TO DO ▸ An exact copy of the records is needed; please leave the images out.

[Records excerpted from a collection]
+--

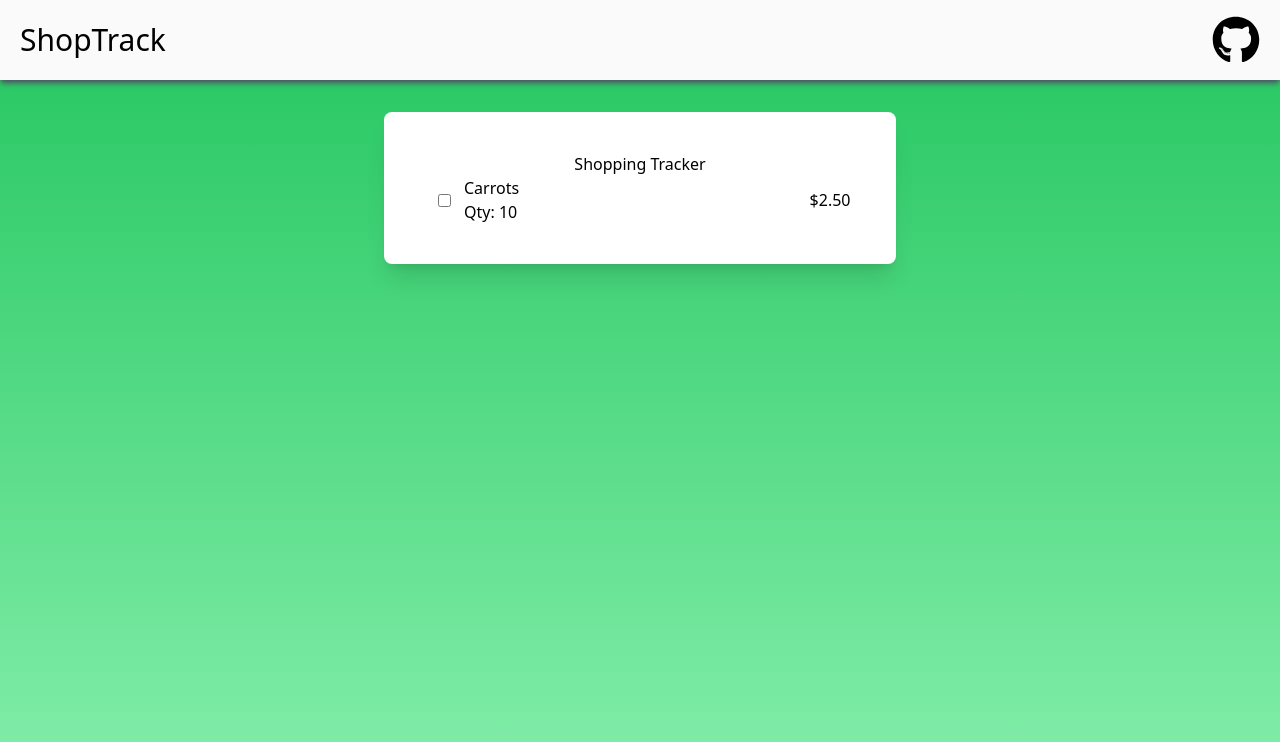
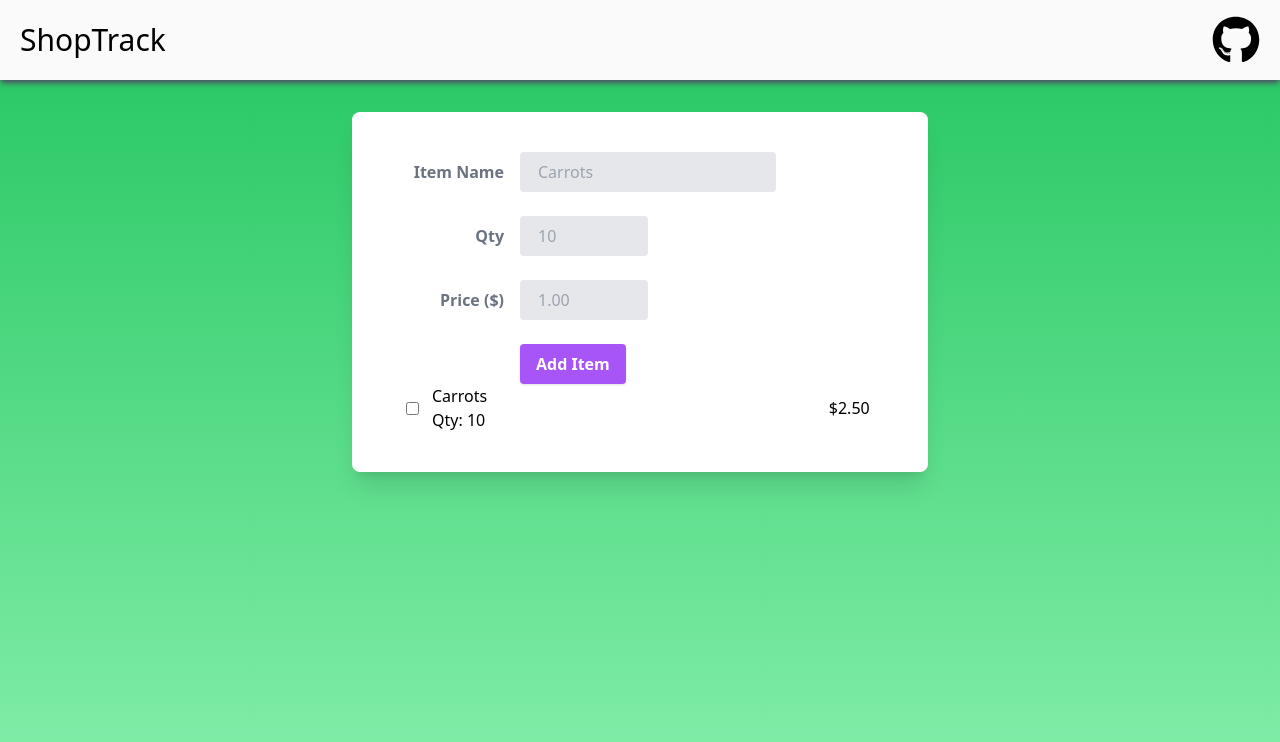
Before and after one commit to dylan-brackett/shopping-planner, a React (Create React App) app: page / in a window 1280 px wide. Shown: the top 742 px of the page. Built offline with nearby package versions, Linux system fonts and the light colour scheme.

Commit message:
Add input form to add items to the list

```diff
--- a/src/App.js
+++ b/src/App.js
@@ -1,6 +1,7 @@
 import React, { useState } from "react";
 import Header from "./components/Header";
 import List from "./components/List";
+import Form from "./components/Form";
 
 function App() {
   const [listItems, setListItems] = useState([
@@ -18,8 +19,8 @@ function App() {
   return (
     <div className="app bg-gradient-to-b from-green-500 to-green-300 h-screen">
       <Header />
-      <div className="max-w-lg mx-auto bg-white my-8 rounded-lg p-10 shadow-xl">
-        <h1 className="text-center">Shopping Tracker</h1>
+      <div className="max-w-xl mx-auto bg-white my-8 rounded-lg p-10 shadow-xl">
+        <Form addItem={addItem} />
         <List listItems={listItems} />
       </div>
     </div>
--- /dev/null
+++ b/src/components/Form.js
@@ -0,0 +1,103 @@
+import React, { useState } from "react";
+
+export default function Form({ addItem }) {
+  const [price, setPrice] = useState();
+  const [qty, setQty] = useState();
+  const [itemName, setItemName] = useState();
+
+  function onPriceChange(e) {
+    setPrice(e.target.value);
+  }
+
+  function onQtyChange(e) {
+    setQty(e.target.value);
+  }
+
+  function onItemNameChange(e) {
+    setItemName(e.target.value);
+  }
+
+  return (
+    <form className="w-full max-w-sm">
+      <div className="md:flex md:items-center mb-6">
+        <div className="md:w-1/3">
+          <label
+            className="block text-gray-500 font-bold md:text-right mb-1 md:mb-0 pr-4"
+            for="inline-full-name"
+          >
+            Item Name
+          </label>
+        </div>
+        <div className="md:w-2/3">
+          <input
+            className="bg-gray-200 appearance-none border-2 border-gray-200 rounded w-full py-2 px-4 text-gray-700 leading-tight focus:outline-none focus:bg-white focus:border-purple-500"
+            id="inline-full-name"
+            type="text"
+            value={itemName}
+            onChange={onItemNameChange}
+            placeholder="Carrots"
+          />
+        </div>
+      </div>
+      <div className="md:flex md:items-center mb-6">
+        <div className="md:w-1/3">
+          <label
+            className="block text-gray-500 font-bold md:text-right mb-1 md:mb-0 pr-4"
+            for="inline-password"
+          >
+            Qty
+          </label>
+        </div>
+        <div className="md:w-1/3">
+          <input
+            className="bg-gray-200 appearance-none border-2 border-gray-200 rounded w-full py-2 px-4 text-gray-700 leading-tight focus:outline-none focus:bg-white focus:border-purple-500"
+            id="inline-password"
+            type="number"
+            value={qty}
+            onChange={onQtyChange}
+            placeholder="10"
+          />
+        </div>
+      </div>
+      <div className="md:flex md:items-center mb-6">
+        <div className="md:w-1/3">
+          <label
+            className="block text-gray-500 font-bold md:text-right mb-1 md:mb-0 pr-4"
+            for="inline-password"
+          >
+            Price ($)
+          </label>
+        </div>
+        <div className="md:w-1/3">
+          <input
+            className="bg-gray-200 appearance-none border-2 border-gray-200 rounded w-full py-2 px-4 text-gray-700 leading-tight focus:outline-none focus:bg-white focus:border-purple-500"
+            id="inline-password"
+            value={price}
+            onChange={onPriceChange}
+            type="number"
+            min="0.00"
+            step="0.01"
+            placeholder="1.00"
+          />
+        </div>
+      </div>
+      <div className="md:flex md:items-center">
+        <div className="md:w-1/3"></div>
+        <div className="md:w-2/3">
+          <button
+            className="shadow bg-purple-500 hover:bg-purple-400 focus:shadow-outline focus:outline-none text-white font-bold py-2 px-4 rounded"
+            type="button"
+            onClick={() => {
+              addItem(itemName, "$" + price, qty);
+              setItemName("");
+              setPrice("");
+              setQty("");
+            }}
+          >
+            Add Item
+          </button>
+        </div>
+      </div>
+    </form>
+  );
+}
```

+--

OUTPUT OF THE EXERCISE ▸
Before and after one commit to dylan-brackett/shopping-planner, a React (Create React App) app: page / in a window 1280 px wide. Shown: the top 742 px of the page. Built offline with nearby package versions, Linux system fonts and the light colour scheme.

Commit message:
Add input form to add items to the list

```diff
--- a/src/App.js
+++ b/src/App.js
@@ -1,6 +1,7 @@
 import React, { useState } from "react";
 import Header from "./components/Header";
 import List from "./components/List";
+import Form from "./components/Form";
 
 function App() {
   const [listItems, setListItems] = useState([
@@ -18,8 +19,8 @@ function App() {
   return (
     <div className="app bg-gradient-to-b from-green-500 to-green-300 h-screen">
       <Header />
-      <div className="max-w-lg mx-auto bg-white my-8 rounded-lg p-10 shadow-xl">
-        <h1 className="text-center">Shopping Tracker</h1>
+      <div className="max-w-xl mx-auto bg-white my-8 rounded-lg p-10 shadow-xl">
+        <Form addItem={addItem} />
         <List listItems={listItems} />
       </div>
     </div>
--- /dev/null
+++ b/src/components/Form.js
@@ -0,0 +1,103 @@
+import React, { useState } from "react";
+
+export default function Form({ addItem }) {
+  const [price, setPrice] = useState();
+  const [qty, setQty] = useState();
+  const [itemName, setItemName] = useState();
+
+  function onPriceChange(e) {
+    setPrice(e.target.value);
+  }
+
+  function onQtyChange(e) {
+    setQty(e.target.value);
+  }
+
+  function onItemNameChange(e) {
+    setItemName(e.target.value);
+  }
+
+  return (
+    <form className="w-full max-w-sm">
+      <div className="md:flex md:items-center mb-6">
+        <div className="md:w-1/3">
+          <label
+            className="block text-gray-500 font-bold md:text-right mb-1 md:mb-0 pr-4"
+            for="inline-full-name"
+          >
+            Item Name
+          </label>
+        </div>
+        <div className="md:w-2/3">
+          <input
+            className="bg-gray-200 appearance-none border-2 border-gray-200 rounded w-full py-2 px-4 text-gray-700 leading-tight focus:outline-none focus:bg-white focus:border-purple-500"
+            id="inline-full-name"
+            type="text"
+            value={itemName}
+            onChange={onItemNameChange}
+            placeholder="Carrots"
+          />
+        </div>
+      </div>
+      <div className="md:flex md:items-center mb-6">
+        <div className="md:w-1/3">
+          <label
+            className="block text-gray-500 font-bold md:text-right mb-1 md:mb-0 pr-4"
+            for="inline-password"
+          >
+            Qty
+          </label>
+        </div>
+        <div className="md:w-1/3">
+          <input
+            className="bg-gray-200 appearance-none border-2 border-gray-200 rounded w-full py-2 px-4 text-gray-700 leading-tight focus:outline-none focus:bg-white focus:border-purple-500"
+            id="inline-password"
+            type="number"
+            value={qty}
+            onChange={onQtyChange}
+            placeholder="10"
+          />
+        </div>
+      </div>
+      <div className="md:flex md:items-center mb-6">
+        <div className="md:w-1/3">
+          <label
+            className="block text-gray-500 font-bold md:text-right mb-1 md:mb-0 pr-4"
+            for="inline-password"
+          >
+            Price ($)
+          </label>
+        </div>
+        <div className="md:w-1/3">
+          <input
+            className="bg-gray-200 appearance-none border-2 border-gray-200 rounded w-full py-2 px-4 text-gray-700 leading-tight focus:outline-none focus:bg-white focus:border-purple-500"
+            id="inline-password"
+            value={price}
+            onChange={onPriceChange}
+            type="number"
+            min="0.00"
+            step="0.01"
+            placeholder="1.00"
+          />
+        </div>
+      </div>
+      <div className="md:flex md:items-center">
+        <div className="md:w-1/3"></div>
+        <div className="md:w-2/3">
+          <button
+            className="shadow bg-purple-500 hover:bg-purple-400 focus:shadow-outline focus:outline-none text-white font-bold py-2 px-4 rounded"
+            type="button"
+            onClick={() => {
+              addItem(itemName, "$" + price, qty);
+              setItemName("");
+              setPrice("");
+              setQty("");
+            }}
+          >
+            Add Item
+          </button>
+        </div>
+      </div>
+    </form>
+  );
+}
```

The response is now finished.